“Democrats are 'schizo' on this issue,” Marge Tabankin, a veteran political activist and former head of the Hollywood Women’s Political Committee, told TheWrap. “They don't believe in this stuff. I have clients now who have maxed out in their individual contributions, but they don't feel this is the right thing to do because they believe this is part of the problem.”
She said she’s asked them to reconsider, telling them remaining morally righteous could cost them the election. “They’re all willing to think about it,” she said.
Meanwhile, Hollywood is playing its usual big role in a Democratic presidential election.
So far this cycle, Hollywood ranks eighth, according to the Center for Responsive Politics, with $21 million in checks, 69 percent of them written to Democrats, which is about average for all federal elections since 1990.
As a group, people in the entertainment industry generally trail their counterparts from other industry sectors, such as financial institutions, health-care organizations, lawyers and energy companies.
John Emerson, a Democratic consultant in Los Angeles with close ties to White House, said the Obama campaign is faring well so far in Hollywood.
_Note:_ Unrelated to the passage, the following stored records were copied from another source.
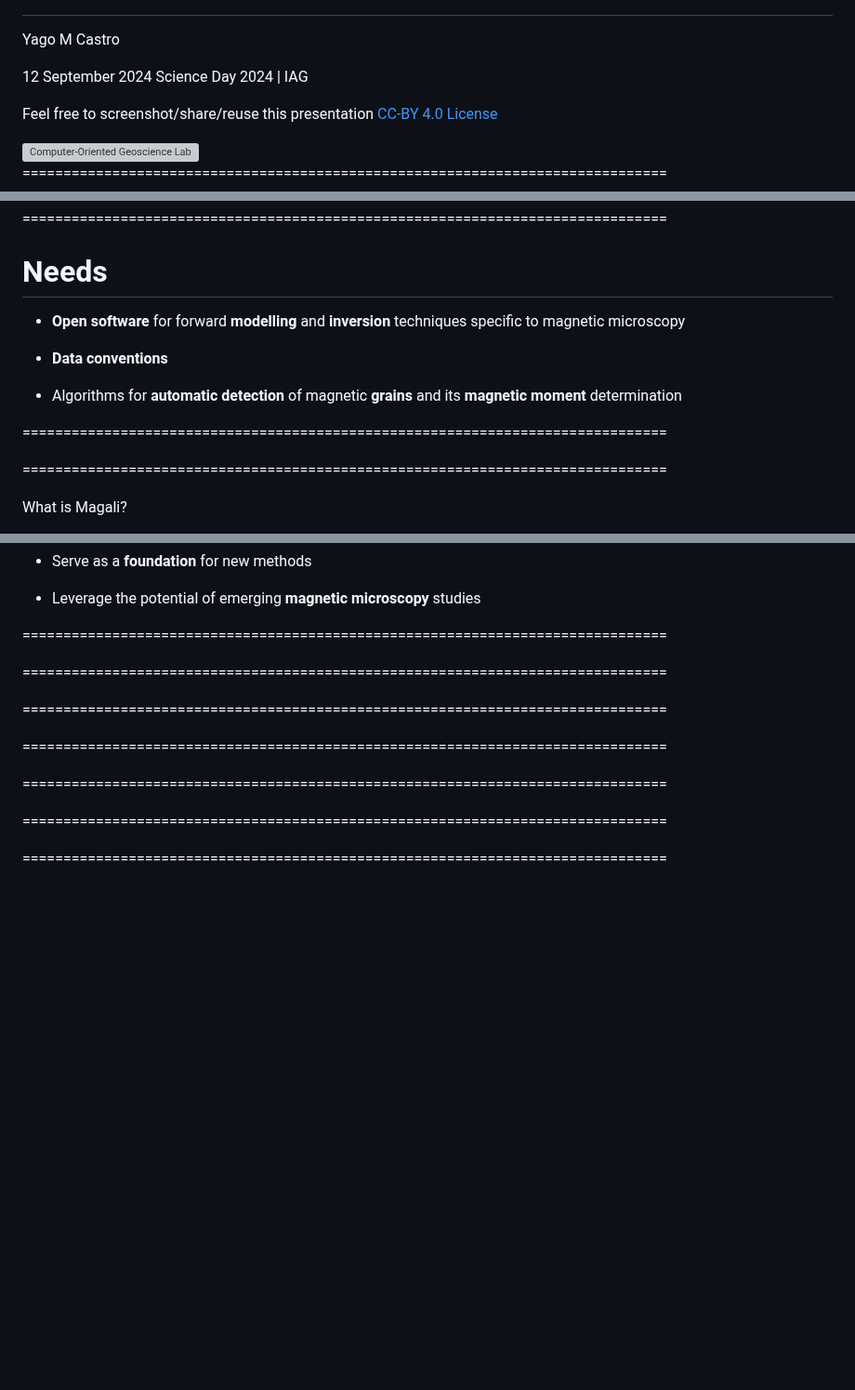
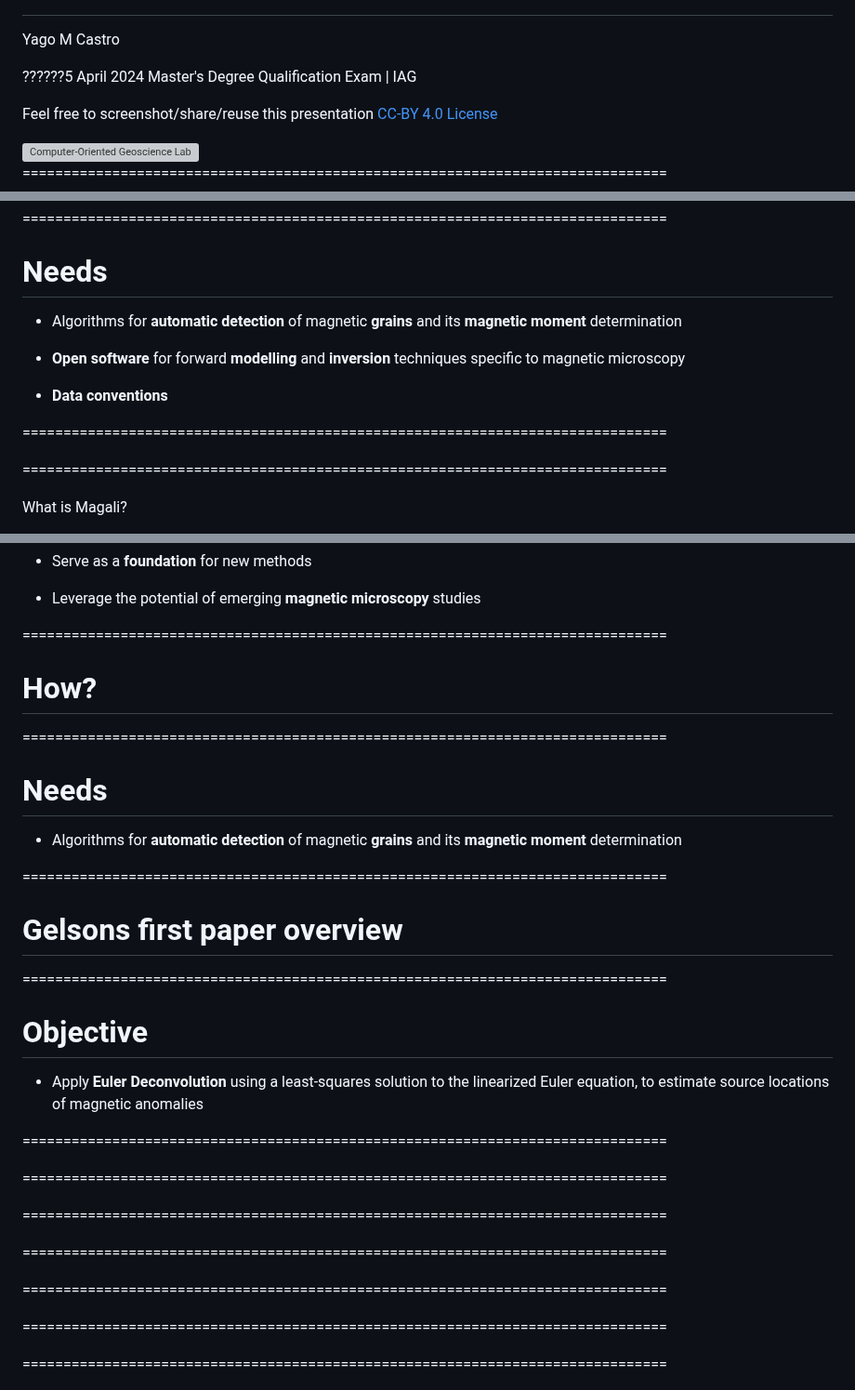
Before and after one commit to YagoMCastro/magali-msc-qualification, a Markdown page: slides.md, 3 parts joined by grey strips. Shown at 93% size. Rendered like a GitHub page; blank space fills up the shorter version; grey boxes are pictures that could not be loaded.

Commit message:
Start writting about euler deconvolution

```diff
--- a/slides.md
+++ b/slides.md
@@ -26,9 +26,9 @@ The reveal.js configuration can be found in index.html
 <div class="col-large">
 
 <i class="fa fa-calendar-alt" style="margin: 0 10px 0 0"></i>
-12 September 2024
+??????5 April 2024
 <span style="margin: 0 20px"></span>
-Science Day 2024 | IAG
+Master's Degree Qualification Exam | IAG
 
 <!-- Permission to reuse and CC-BY license logo -->
 <i class="fa fa-camera" style="margin: 0 10px 0 0"></i>
@@ -117,6 +117,11 @@ Souza-Junior (2024)
 # Needs
 <div class="fragment">
 
+- Algorithms for **automatic detection** of magnetic **grains** and its **magnetic moment** determination
+
+</div>
+<div class="fragment">
+
 - **Open software** for forward **modelling** and **inversion** techniques specific to magnetic microscopy
 
 </div>
@@ -126,15 +131,9 @@ Souza-Junior (2024)
 - **Data conventions**
 
 </div>
-<div class="fragment">
-
-- Algorithms for **automatic detection** of magnetic **grains** and its **magnetic moment** determination
-
-</div>
-
-
 
 ===============================================================================
+
 
 <!-- .slide: data-background-opacity="1" data-background-image="assets/readme-banner.png"  data-background-size="contain" data-background-color="#262626" -->
 
@@ -213,6 +212,29 @@ Modelling and processing magnetic microscopy data
 
 ===============================================================================
 
+# How?
+
+
+===============================================================================
+
+# Needs
+
+- Algorithms for **automatic detection** of magnetic **grains** and its **magnetic moment** determination
+
+
+===============================================================================
+
+# Gelsons first paper overview
+
+===============================================================================
+
+<h1>Objective</h1>
+<ul>
+  <li>Apply <strong>Euler Deconvolution</strong> using a least-squares solution to the linearized Euler equation, to estimate source locations of magnetic anomalies </li>
+</ul>
+
+===============================================================================
+
 <!-- .slide: data-background-opacity="1" data-background-image="assets/issue-1.png"  data-background-size="contain" data-background-color="#262626" -->
 
 ===============================================================================
```
Also changed, not shown: other parts of slides.md (+6 -0 lines).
Every Hollywood-sponsored fundraising event President Obama has attended since last year has sold out, exceeding expectations for each one.
“His last trip here our goal was $3 million, and we raised $4 million,” Emerson said, referring to a visit last month that included a rally and concert and dinner at the Holmby Hills home of Bradley and Colleen Bell, producers of “The Bold and the Beautiful.”
Two actors are among the 30-plus co-chairs of the reelection committee, Eva Longoria and Kal Penn, even though Penn – who left his role on “House” to work in the Obama White House — has contributed no money. Longoria has raised $53,700.
Also read: Eva Longoria and Kai Penn Join Barack Obama Campaign
And a growing number of Hollywood heavyweights are turning in big numbers not just as contributors but as bundlers of smaller contributions, among them the Weinstein Company’s Harvey Weinstein ($688,025), agent Ari Emanuel ($447,290), Sony chief Michael Lynton ($313,631) and actress (and former Mike Medavoy wife) Patricia Duff ($257,535).
“At the end of the day, the numbers will be greater than they were in the last cycle,” said Andy Spahn, a political consultant whose heavyweight client/contributors include Katzenberg and Spielberg.
Fortuitously for Obama, the robust response is signaling that Hollywood could live with his refusal to support two bills that bear directly on the entertainment industry, the Stop the Online Piracy Act and the Protect Intellectual Property Act.
Also of note: While Emerson and others said they expect Hollywood donors to meet or exceed what they donated to Obama’ first campaign for president, $9.2 million, Hollywood money is now flowing into key Congressional races that Democrats need to hold or to have a chance of picking up a seat. Republican funders are also looking hard at those races, fearful that none of the presidential candidates can beat Obama.
“We’re hitting that point in time where people have gone from looking at exclusively defeating Obama, to the greater good, and taking into consideration the House and the Senate,” Brian Walsh, a former top National Republican Congressional Committee aide, told Politico. “It’s not about optimism and it’s not about pessimism. It’s about pragmatism.”
That shift has not been lost on people like Tabankin, who is encouraging people in the Hollywood community to spread their money around.
“These are going to be hard-fought races that will come down to turnout, and voter enthusiasm really matters,” she said. “People are hopeful, but we know the path to victory will be difficult.”